■ **Exercise goal**:
If a line in the entries includes "brandLogo", show that line.

[Web interface edit records]
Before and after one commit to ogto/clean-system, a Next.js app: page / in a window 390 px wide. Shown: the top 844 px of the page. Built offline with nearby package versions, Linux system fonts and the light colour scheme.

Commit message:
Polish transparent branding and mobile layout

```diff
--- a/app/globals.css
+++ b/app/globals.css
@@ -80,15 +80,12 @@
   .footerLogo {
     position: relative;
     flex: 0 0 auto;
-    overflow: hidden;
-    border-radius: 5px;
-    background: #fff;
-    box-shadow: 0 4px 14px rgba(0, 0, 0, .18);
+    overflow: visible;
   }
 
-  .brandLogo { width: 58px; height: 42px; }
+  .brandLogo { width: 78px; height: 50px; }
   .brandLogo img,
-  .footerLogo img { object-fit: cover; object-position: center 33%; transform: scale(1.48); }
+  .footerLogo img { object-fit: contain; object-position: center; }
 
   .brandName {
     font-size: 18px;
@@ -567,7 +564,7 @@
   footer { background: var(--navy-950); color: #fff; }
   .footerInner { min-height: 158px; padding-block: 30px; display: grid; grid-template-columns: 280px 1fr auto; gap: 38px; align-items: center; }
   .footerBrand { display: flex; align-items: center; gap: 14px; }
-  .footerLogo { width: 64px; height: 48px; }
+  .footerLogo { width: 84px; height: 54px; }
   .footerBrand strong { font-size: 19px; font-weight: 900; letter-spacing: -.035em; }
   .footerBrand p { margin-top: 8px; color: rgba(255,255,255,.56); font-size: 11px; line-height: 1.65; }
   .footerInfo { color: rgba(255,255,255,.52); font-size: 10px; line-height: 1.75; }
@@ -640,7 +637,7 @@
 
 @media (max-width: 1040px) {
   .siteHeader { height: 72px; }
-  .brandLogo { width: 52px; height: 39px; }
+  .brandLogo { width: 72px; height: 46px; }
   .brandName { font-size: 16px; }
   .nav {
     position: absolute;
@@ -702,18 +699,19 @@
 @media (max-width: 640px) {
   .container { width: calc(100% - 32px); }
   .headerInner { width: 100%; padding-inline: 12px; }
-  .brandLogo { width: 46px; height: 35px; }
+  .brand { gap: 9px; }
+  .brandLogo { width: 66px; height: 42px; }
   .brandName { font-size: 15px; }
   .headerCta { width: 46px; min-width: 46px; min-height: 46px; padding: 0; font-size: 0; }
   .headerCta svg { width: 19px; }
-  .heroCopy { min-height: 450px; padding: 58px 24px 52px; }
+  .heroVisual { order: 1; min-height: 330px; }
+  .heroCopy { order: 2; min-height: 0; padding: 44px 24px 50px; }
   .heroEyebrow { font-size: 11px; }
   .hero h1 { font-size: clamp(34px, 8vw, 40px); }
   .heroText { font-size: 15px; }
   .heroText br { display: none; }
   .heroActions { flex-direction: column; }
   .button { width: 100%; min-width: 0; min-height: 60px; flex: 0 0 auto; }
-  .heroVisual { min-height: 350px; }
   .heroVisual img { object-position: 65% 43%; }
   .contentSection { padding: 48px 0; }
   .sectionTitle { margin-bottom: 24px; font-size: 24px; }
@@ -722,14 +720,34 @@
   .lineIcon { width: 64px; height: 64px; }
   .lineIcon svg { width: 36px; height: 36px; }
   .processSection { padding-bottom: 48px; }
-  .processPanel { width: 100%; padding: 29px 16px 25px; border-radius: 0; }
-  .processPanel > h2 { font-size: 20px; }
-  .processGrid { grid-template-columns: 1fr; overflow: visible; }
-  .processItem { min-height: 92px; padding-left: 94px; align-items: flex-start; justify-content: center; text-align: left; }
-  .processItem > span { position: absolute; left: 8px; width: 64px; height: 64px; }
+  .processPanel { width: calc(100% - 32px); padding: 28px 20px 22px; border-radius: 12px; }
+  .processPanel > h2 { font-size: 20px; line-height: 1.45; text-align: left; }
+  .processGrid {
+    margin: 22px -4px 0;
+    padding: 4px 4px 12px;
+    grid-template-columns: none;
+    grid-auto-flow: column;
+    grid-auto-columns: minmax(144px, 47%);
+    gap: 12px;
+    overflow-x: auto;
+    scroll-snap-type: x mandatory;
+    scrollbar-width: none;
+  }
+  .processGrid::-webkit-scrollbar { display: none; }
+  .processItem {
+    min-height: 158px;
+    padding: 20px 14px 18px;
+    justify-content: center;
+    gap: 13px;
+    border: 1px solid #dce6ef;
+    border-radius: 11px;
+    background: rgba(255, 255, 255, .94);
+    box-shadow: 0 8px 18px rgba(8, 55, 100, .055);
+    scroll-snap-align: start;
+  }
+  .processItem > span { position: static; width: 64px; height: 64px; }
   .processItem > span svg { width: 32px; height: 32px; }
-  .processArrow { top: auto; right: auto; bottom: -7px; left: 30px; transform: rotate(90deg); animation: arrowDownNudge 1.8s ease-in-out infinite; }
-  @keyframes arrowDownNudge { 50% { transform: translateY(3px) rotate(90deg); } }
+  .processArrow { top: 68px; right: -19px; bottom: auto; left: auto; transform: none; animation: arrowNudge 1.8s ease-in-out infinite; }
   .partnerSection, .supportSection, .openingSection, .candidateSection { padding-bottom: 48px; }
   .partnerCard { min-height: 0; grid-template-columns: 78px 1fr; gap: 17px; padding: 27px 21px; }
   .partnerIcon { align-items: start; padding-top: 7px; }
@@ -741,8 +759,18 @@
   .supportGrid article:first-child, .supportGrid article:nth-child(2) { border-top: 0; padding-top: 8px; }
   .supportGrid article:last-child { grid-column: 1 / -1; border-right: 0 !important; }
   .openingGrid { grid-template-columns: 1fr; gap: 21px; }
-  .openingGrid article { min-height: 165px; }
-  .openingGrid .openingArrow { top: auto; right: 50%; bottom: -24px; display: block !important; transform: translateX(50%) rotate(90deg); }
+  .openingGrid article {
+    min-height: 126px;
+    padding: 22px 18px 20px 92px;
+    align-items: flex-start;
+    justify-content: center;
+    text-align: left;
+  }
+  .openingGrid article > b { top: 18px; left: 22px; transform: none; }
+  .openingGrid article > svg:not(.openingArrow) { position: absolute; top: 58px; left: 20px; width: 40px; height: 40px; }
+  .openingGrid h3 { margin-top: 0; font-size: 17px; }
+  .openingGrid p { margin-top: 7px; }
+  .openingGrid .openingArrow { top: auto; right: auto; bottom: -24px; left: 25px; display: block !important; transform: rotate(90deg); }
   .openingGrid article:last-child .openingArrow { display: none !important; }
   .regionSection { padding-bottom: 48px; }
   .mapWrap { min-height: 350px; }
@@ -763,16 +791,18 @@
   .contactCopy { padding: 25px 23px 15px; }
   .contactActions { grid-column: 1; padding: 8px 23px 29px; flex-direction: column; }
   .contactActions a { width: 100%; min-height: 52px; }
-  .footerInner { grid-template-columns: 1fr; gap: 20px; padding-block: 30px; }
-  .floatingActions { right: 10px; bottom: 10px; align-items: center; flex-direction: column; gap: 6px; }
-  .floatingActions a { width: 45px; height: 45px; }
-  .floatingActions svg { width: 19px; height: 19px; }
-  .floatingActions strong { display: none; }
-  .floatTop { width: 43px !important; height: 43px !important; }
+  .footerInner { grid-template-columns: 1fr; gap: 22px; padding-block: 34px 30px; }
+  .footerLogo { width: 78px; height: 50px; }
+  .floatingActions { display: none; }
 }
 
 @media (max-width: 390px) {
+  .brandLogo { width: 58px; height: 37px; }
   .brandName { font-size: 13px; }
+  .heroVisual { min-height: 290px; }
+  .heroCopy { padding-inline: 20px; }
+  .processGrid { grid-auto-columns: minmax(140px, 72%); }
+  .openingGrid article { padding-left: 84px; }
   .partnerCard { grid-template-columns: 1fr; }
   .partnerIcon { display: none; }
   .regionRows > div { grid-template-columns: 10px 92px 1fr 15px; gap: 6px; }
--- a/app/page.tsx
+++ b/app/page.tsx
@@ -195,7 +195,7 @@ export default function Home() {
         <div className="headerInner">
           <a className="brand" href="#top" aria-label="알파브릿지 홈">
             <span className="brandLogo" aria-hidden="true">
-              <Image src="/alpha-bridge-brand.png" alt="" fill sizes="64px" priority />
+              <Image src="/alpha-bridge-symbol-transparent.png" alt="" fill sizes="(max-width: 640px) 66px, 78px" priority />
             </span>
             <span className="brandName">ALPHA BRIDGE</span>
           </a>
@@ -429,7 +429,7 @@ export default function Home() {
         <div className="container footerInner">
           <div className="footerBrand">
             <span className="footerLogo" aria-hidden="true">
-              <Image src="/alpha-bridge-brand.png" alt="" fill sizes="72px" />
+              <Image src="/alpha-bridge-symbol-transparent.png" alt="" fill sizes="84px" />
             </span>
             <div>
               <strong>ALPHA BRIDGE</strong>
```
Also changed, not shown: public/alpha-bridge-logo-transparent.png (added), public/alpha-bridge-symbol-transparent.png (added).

■ **Problem solution**:
-  .brandLogo { width: 58px; height: 42px; }
+  .brandLogo { width: 78px; height: 50px; }
   .brandLogo img,
-  .brandLogo { width: 52px; height: 39px; }
+  .brandLogo { width: 72px; height: 46px; }
-  .brandLogo { width: 46px; height: 35px; }
+  .brandLogo { width: 66px; height: 42px; }
+  .brandLogo { width: 58px; height: 37px; }
             <span className="brandLogo" aria-hidden="true">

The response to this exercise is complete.